A man had two articles of clothing stolen from him. The only person around at the time was his neighbor who reports not seeing anything suspicious or unusual. He has always gotten along with his neighbor and doesn’t suspect it was him but clothing is missing and wasn’t sure what to do. The clothing stolen was a gift from his recently departed mother so he makes the long journey to Dendra, to visit with the Oracle at Hathor’s temple. He tells the Oracle the story, while standing along side a beautifully decorated statue of the Goddess herself. The Oracle listens quietly without saying a word while the man speaks. After which she turns to Hathor, almost as if they were having some sort of silent communication. The Oracle goes into her office, then writes down the name of the thief on a piece of Papyrus, rolls it up and seals it. She hands the Papyrus (which is what they called paper in ancient Egypt) to the man and tells him not to look at it until he returns home and does so in the presence of his wife.

On the long journey home the man began to get worried. All sorts of thoughts were going through his head. Why couldn’t he look at the Papyrus until he got back home and why did he have to be with his wife while doing so? The temptation to peak was strong but his fear of what might happen if he did, was even stronger. He arrived home late at night, woke up his wife and told her the story. They quickly and carefully opened the scroll which revealed two things, the name of the neighbors dog and a short message telling the man that his wife is with child and that the child and not to be to hard on the dog because one day the dog may save the child’s life. The next day they retrieve the clothing from the dog. And sure enough one day the wife has the baby and the dog who stole the man’s clothes saves the boy from getting bit by a snake.

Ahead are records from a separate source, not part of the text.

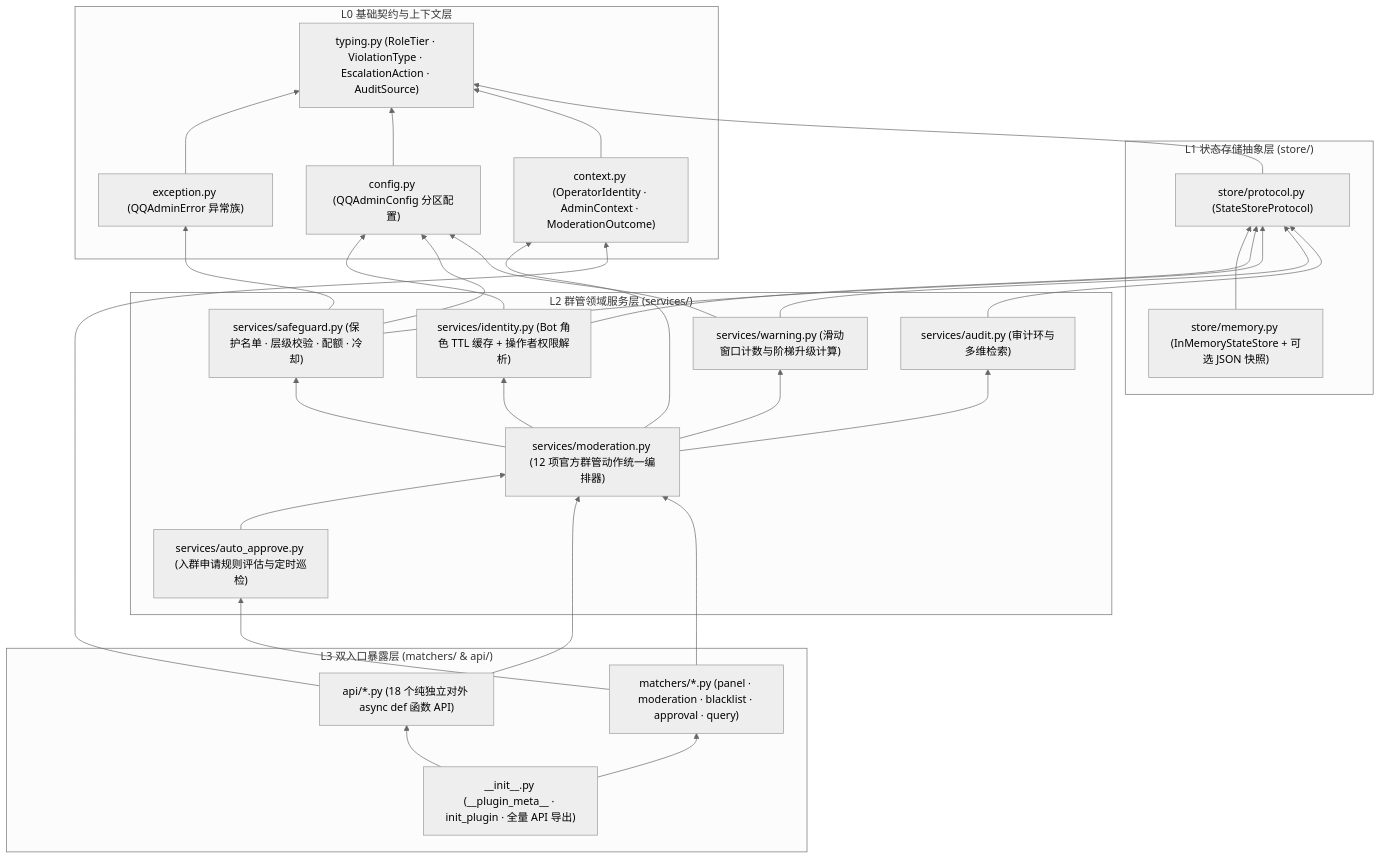
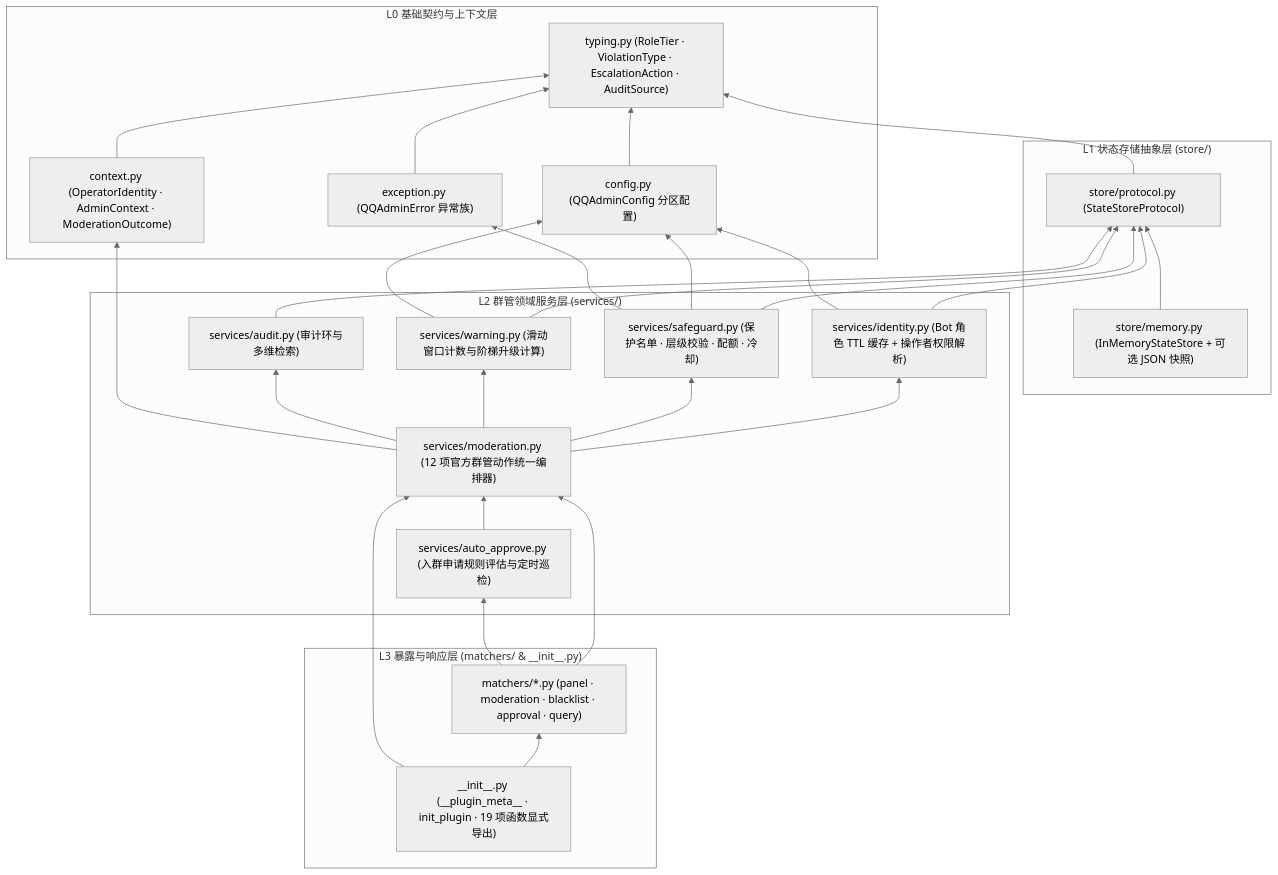
Before and after one commit to jhupo/opsmesh-plugin-qq-admin: the diagram in docs/01-architecture-and-config.md, drawn with Mermaid (neutral theme). The commit also changed 34 other files, not shown here.

````diff
--- a/docs/01-architecture-and-config.md
+++ b/docs/01-architecture-and-config.md
@@ -20,55 +20,52 @@
 ```mermaid
 flowchart BT
     subgraph L0["L0 基础契约与上下文层"]
         TY["typing.py (RoleTier · ViolationType · EscalationAction · AuditSource)"]
         EX["exception.py (QQAdminError 异常族)"]
         CF["config.py (QQAdminConfig 分区配置)"]
         CX["context.py (OperatorIdentity · AdminContext · ModerationOutcome)"]
     end
 
     subgraph L1["L1 状态存储抽象层 (store/)"]
         PR["store/protocol.py (StateStoreProtocol)"]
         MM["store/memory.py (InMemoryStateStore + 可选 JSON 快照)"]
     end
 
     subgraph L2["L2 群管领域服务层 (services/)"]
         ID["services/identity.py (Bot 角色 TTL 缓存 + 操作者权限解析)"]
         SF["services/safeguard.py (保护名单 · 层级校验 · 配额 · 冷却)"]
         WN["services/warning.py (滑动窗口计数与阶梯升级计算)"]
         AU["services/audit.py (审计环与多维检索)"]
         MD["services/moderation.py (12 项官方群管动作统一编排器)"]
         AP["services/auto_approve.py (入群申请规则评估与定时巡检)"]
     end
 
-    subgraph L3["L3 双入口暴露层 (matchers/ & api/)"]
-        TI["api/*.py (18 个纯独立对外 async def 函数 API)"]
+    subgraph L3["L3 暴露与响应层 (matchers/ & __init__.py)"]
         MC["matchers/*.py (panel · moderation · blacklist · approval · query)"]
-        IN["__init__.py (__plugin_meta__ · init_plugin · 全量 API 导出)"]
+        IN["__init__.py (__plugin_meta__ · init_plugin · 19 项函数显式导出)"]
     end
 
     EX --> TY
     CF --> TY
     CX --> TY
     PR --> TY
     MM --> PR
     ID --> PR
     ID --> CF
     SF --> PR
     SF --> CF
     SF --> EX
     WN --> PR
     WN --> CF
     AU --> PR
     MD --> ID
     MD --> SF
     MD --> WN
     MD --> AU
     MD --> CX
     AP --> MD
-    TI --> MD
-    TI --> CX
     MC --> MD
     MC --> AP
     IN --> MC
-    IN --> TI
+    IN --> MD
 ```
````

In more recent times we have the very famous story of the witches of Salem. They were actually more popular for their death than anything any deed a witch might have actually done. The Salem witch trials took place in 1692 and during which time 20 men and woman were put to death for being found guilty of witchcraft.  Hundreds more were sent to jail for months over allegations of being witches.